[Required work] The output must match the entries below exactly.

Input data START

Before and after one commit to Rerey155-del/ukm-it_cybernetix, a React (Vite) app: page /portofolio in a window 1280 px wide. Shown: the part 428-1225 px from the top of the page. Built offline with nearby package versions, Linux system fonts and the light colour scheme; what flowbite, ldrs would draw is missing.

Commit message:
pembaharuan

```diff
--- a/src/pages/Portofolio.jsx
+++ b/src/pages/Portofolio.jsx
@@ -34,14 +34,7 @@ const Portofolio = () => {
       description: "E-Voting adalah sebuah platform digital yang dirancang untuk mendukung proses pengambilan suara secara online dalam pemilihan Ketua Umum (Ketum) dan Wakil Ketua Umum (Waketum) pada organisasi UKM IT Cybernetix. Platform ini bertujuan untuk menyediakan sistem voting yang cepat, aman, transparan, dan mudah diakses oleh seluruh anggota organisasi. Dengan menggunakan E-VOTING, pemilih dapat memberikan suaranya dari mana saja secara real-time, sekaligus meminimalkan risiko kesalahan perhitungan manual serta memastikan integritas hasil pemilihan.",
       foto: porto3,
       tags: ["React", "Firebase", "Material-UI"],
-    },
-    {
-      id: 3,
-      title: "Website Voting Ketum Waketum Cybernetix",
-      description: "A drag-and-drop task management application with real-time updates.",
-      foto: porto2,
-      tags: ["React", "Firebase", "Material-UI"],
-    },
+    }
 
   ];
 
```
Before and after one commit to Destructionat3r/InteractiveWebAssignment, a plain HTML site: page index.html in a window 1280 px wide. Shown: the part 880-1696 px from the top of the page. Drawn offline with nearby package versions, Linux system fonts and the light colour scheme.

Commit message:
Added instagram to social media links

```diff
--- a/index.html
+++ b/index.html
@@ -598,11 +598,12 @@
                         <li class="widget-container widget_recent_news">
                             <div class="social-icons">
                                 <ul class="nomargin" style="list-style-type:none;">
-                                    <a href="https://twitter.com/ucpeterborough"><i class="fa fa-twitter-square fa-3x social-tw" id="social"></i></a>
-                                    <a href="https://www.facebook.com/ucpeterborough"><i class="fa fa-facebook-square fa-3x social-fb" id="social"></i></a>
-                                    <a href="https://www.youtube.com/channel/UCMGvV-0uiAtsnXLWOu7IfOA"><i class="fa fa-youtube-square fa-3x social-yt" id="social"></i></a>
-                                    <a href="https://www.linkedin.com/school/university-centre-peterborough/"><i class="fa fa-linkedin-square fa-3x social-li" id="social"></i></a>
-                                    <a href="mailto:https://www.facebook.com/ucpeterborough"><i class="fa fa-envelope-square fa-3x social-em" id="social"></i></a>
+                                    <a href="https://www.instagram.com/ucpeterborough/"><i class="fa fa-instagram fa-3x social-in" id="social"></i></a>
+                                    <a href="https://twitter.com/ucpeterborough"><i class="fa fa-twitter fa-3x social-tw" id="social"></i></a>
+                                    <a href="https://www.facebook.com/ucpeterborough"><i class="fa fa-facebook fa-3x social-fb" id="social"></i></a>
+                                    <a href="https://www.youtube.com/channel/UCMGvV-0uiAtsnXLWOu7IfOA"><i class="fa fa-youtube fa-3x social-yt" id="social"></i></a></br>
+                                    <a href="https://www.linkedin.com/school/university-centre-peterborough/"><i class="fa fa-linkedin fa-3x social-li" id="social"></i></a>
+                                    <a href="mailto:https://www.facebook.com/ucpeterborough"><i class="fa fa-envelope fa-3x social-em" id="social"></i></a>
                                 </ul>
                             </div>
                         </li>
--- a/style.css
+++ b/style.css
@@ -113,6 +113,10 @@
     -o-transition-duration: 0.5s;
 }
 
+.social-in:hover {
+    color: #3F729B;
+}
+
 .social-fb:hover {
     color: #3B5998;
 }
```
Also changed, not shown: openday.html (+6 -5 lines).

Input data END

[Result below]
Before and after one commit to Rerey155-del/ukm-it_cybernetix, a React (Vite) app: page /portofolio in a window 1280 px wide. Shown: the part 428-1225 px from the top of the page. Built offline with nearby package versions, Linux system fonts and the light colour scheme; what flowbite, ldrs would draw is missing.

Commit message:
pembaharuan

```diff
--- a/src/pages/Portofolio.jsx
+++ b/src/pages/Portofolio.jsx
@@ -34,14 +34,7 @@ const Portofolio = () => {
       description: "E-Voting adalah sebuah platform digital yang dirancang untuk mendukung proses pengambilan suara secara online dalam pemilihan Ketua Umum (Ketum) dan Wakil Ketua Umum (Waketum) pada organisasi UKM IT Cybernetix. Platform ini bertujuan untuk menyediakan sistem voting yang cepat, aman, transparan, dan mudah diakses oleh seluruh anggota organisasi. Dengan menggunakan E-VOTING, pemilih dapat memberikan suaranya dari mana saja secara real-time, sekaligus meminimalkan risiko kesalahan perhitungan manual serta memastikan integritas hasil pemilihan.",
       foto: porto3,
       tags: ["React", "Firebase", "Material-UI"],
-    },
-    {
-      id: 3,
-      title: "Website Voting Ketum Waketum Cybernetix",
-      description: "A drag-and-drop task management application with real-time updates.",
-      foto: porto2,
-      tags: ["React", "Firebase", "Material-UI"],
-    },
+    }
 
   ];
 
```
Before and after one commit to Destructionat3r/InteractiveWebAssignment, a plain HTML site: page index.html in a window 1280 px wide. Shown: the part 880-1696 px from the top of the page. Drawn offline with nearby package versions, Linux system fonts and the light colour scheme.

Commit message:
Added instagram to social media links

```diff
--- a/index.html
+++ b/index.html
@@ -598,11 +598,12 @@
                         <li class="widget-container widget_recent_news">
                             <div class="social-icons">
                                 <ul class="nomargin" style="list-style-type:none;">
-                                    <a href="https://twitter.com/ucpeterborough"><i class="fa fa-twitter-square fa-3x social-tw" id="social"></i></a>
-                                    <a href="https://www.facebook.com/ucpeterborough"><i class="fa fa-facebook-square fa-3x social-fb" id="social"></i></a>
-                                    <a href="https://www.youtube.com/channel/UCMGvV-0uiAtsnXLWOu7IfOA"><i class="fa fa-youtube-square fa-3x social-yt" id="social"></i></a>
-                                    <a href="https://www.linkedin.com/school/university-centre-peterborough/"><i class="fa fa-linkedin-square fa-3x social-li" id="social"></i></a>
-                                    <a href="mailto:https://www.facebook.com/ucpeterborough"><i class="fa fa-envelope-square fa-3x social-em" id="social"></i></a>
+                                    <a href="https://www.instagram.com/ucpeterborough/"><i class="fa fa-instagram fa-3x social-in" id="social"></i></a>
+                                    <a href="https://twitter.com/ucpeterborough"><i class="fa fa-twitter fa-3x social-tw" id="social"></i></a>
+                                    <a href="https://www.facebook.com/ucpeterborough"><i class="fa fa-facebook fa-3x social-fb" id="social"></i></a>
+                                    <a href="https://www.youtube.com/channel/UCMGvV-0uiAtsnXLWOu7IfOA"><i class="fa fa-youtube fa-3x social-yt" id="social"></i></a></br>
+                                    <a href="https://www.linkedin.com/school/university-centre-peterborough/"><i class="fa fa-linkedin fa-3x social-li" id="social"></i></a>
+                                    <a href="mailto:https://www.facebook.com/ucpeterborough"><i class="fa fa-envelope fa-3x social-em" id="social"></i></a>
                                 </ul>
                             </div>
                         </li>
--- a/style.css
+++ b/style.css
@@ -113,6 +113,10 @@
     -o-transition-duration: 0.5s;
 }
 
+.social-in:hover {
+    color: #3F729B;
+}
+
 .social-fb:hover {
     color: #3B5998;
 }
```
Also changed, not shown: openday.html (+6 -5 lines).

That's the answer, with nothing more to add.